Remaining deficit in 2009-10 budget is $2.5M for now
Municipal workers such as Jon Lucas of the building maintenance services have stepped up to take on bigger workloads as the city has left 44 positions vacant as the result of retirements or people leaving to work elsewhere. - photo by HIME ROMERO
Manteca now has 44 less municipal workers delivering city services than were on the job or authorized a year ago.

It’s a 14 percent reduction in staffing aimed at helping Manteca deal with a general fund deficit that had been projected in December to balloon to $11.3 million in the fiscal year starting July 1 if the city didn’t do anything based on revenue and spending trends at the time.

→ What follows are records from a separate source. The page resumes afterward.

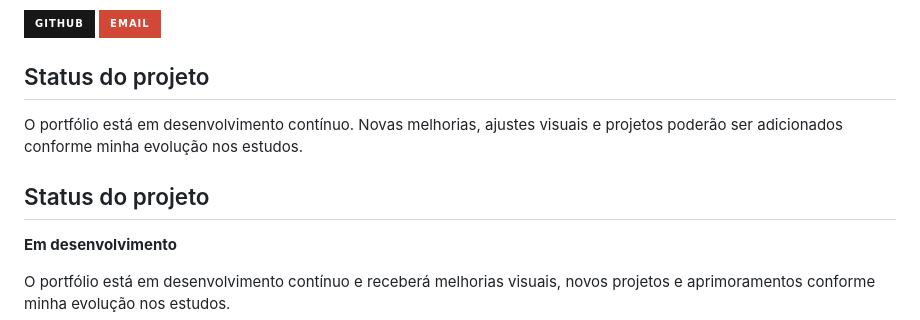
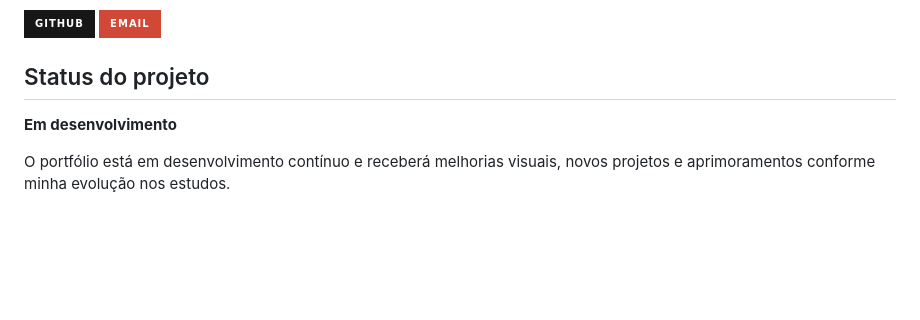
Before and after one commit to FiguraTop/Matheusportif-lio, a Markdown page: Readme.md, the part around the change. GitHub-like rendering; badges without logos; blank space fills up the shorter version.

Commit message:
Update Readme.md with project details and status

```diff
--- a/Readme.md
+++ b/Readme.md
@@ -107,10 +107,6 @@ Estou aberto a conhecer novas oportunidades, compartilhar projetos e trocar conh
 
 ## Status do projeto
 
-O portfólio está em desenvolvimento contínuo. Novas melhorias, ajustes visuais e projetos poderão ser adicionados conforme minha evolução nos estudos.
-
-## Status do projeto
-
  **Em desenvolvimento**
 
 O portfólio está em desenvolvimento contínuo e receberá melhorias visuais, novos projetos e aprimoramentos conforme minha evolução nos estudos.
```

The expected deficit has now been whittled down to $2.5 million. Those 44 positions as well as movements to put in place 100 percent cost recovery of development fees, furloughs, and reorganization of duties among other moves have helped eliminate $8.8 million in general fund expenses.

Now the question is whether that figure of what remains to be cut - $2.5 million - will hold. That is why the city is now moving to a strategy of adopting a continuing resolution to keep the current budget and spending plans in place until as late as September when a budget is expected to be adopted.

That is when they hope to have a firmer handle on property tax reassessments due in July plus sales tax trends. They also will be in a better position to see if Governor Arnold Schwarzenegger follows through on his threat to “borrow” another $2 billion in property taxes from local government – including at least $1.2 million from Manteca.

If overall property taxes decrease by more than the 15 percent that City Manager Steve Pinkerton is now assuming or sales tax weakens even further, it would mean a larger deficit and even more cuts that would have to be made.

The governor’s borrowing of more money from local government or even a greater deterioration in property tax receipts virtually guarantees either layoffs or municipal salary cuts or both.

City staff was cautiously optimistic just two weeks ago that they might be able to get through 2009-10 through additional retirements in the coming 14 months if revenue increases or property tax losses weren’t as severe as feared. The governor’s proposal to borrow local property taxes would change that.

“We have not cried wolf,” Manteca Mayor Willie Weatherford said at the start of Thursday’s budget workshop. “We have not issued pink slips.”

Other cities went straight to layoffs instead of re-examining how they were conducting the public’s business.  The City Council and Pinkerton decided in December they would be better off looking at every aspect of the city’s operations to find ways to cut costs and increase revenues through cost recovery efforts in fees that are charged for specific general fund services immediately instead of waiting.

The end result from freezes and retirements that were the result of a citywide examination of all services resulted in overall city savings of $4,686,505. Of that, $2,975,040 is coming from general fund savings. An additional benefit were cutting costs elsewhere in funds that were not facing a deficit including $714,465 from the water and sewer enterprise accounts as well as $997,000 from restricted funds.

Furloughs – the equivalent of 3.8 percent salary cuts that will go into effect July 1 – will save Manteca $653,345 next fiscal year as well as $81,585 from employment bargaining groups that wanted the cuts spread over a longer period.

The positions that are being left vacant after retirements or workers taking other jobs by department are city clerk, one; finance, six, community development, three; police, 13; fire, two; engineering, six; streets, four; building safety and inspection, one; building maintenance, one; and parks, seven.